Through the mid-2000s, observers of labor markets in Latin America generally agreed that performance in recent decades had been disappointing, for some, in fact, “perhaps the greatest disappointment of the new development strategy” (Berg et al. 2006, 1). This disappointment is not restricted to social scientists, as public opinion surveys “confirm that employment is people's primary concern in almost all countries” (Pagés, Pierre, and Scarpetta 2009, 1). Employment levels picked up during the 2000s, but often in low productivity activities or what a World Bank study called “growthless jobs” (Pagés et al. 2009, 2).

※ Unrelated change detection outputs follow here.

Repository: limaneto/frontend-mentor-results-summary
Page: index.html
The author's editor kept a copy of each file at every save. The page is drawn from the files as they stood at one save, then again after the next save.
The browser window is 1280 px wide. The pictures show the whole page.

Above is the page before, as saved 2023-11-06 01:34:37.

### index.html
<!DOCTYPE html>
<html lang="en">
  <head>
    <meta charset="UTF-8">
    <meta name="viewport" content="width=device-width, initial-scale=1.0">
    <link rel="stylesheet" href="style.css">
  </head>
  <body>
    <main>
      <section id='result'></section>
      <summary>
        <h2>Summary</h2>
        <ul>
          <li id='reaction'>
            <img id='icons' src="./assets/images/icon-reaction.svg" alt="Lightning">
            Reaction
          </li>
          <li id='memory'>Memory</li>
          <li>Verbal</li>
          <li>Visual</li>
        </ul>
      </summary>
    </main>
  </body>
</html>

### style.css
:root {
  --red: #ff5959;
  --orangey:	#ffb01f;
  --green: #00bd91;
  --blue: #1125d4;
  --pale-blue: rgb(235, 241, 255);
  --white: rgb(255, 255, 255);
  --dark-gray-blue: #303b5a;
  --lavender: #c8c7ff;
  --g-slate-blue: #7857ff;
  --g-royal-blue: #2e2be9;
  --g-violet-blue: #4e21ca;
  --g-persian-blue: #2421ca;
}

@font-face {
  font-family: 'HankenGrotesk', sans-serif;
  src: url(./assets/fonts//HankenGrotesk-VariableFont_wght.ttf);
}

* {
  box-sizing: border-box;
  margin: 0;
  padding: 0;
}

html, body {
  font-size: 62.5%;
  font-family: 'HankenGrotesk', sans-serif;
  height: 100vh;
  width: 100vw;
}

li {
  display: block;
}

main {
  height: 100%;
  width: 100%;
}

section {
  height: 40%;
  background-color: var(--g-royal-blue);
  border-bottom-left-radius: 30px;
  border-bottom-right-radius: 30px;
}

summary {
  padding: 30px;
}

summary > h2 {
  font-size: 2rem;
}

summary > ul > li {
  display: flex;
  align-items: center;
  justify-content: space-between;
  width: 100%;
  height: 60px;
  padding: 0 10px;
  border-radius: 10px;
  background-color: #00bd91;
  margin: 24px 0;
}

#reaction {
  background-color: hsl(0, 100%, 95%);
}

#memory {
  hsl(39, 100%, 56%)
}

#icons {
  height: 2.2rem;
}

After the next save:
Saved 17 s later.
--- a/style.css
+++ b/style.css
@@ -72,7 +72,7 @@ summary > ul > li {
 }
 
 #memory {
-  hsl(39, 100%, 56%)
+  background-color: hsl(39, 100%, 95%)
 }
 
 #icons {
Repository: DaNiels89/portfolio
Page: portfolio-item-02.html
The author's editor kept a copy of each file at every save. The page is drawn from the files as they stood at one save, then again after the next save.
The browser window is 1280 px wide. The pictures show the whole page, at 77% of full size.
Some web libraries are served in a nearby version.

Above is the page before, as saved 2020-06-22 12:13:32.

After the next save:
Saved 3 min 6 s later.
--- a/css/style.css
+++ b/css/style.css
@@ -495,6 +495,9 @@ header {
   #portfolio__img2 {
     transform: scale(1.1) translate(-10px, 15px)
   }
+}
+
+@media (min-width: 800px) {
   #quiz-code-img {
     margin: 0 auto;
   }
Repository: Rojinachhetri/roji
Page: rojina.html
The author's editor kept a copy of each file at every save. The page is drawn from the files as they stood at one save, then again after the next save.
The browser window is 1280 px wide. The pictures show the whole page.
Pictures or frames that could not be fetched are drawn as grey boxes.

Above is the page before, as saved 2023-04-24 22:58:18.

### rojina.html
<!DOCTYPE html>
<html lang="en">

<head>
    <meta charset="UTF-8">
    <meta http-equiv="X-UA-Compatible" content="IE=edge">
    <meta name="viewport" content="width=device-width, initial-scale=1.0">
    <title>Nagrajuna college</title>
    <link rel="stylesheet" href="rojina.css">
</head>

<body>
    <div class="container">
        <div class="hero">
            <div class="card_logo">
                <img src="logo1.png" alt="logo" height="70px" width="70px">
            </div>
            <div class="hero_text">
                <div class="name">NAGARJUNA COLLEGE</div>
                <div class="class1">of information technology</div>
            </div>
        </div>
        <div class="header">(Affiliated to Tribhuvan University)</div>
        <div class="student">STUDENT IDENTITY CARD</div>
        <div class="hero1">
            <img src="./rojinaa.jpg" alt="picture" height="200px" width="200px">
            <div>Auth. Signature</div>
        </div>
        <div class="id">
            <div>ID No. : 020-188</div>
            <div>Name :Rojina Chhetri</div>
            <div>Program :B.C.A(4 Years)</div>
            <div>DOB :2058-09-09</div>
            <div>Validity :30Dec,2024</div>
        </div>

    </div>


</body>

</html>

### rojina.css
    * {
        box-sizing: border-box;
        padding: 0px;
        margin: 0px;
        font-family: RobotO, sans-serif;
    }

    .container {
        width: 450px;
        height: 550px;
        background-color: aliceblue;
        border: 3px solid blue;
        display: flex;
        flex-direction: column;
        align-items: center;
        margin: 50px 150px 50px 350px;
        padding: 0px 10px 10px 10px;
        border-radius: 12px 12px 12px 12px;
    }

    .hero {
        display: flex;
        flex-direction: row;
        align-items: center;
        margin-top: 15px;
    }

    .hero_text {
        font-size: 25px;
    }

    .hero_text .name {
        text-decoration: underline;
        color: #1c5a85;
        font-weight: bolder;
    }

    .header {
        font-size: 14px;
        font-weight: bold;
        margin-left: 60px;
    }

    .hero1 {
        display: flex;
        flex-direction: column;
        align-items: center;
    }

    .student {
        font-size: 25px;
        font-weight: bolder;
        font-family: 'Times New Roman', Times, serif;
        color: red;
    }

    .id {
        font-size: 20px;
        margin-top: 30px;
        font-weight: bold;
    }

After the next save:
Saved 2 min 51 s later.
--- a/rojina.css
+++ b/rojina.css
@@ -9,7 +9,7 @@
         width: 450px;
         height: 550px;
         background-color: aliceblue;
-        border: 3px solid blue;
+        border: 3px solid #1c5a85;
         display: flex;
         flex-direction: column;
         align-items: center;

However, the diagnoses and resulting policy prescriptions for how to fix labor markets vary greatly. For the International Labour Organization (ILO), for example, a core problem is informality, which accounts for about half of all employment and half of new jobs created in the 2000s. A central policy recommendation is therefore for more and better enforcement as well as “social dialogue” among representatives of workers, employers, and the government (ILO 2006, 12, 19; see also IDB 2003, 118, 277). Others, in contrast, blame rigidity and over-regulation of labor markets and its “many undesirable side effects,” and call for deregulation and more flexibility (World Bank 2004a, 35, 37–38). Another group focuses on comparatively low levels of education and skills. These studies usually recommend greater investment in education as well as additional policies to reform training institutes (IDB 2003, 276), to expose firms to greater competition (de Ferranti et al. 2003, 9), or promote diffusion of information on the high returns to education (Menezes-Filho 2003, 143).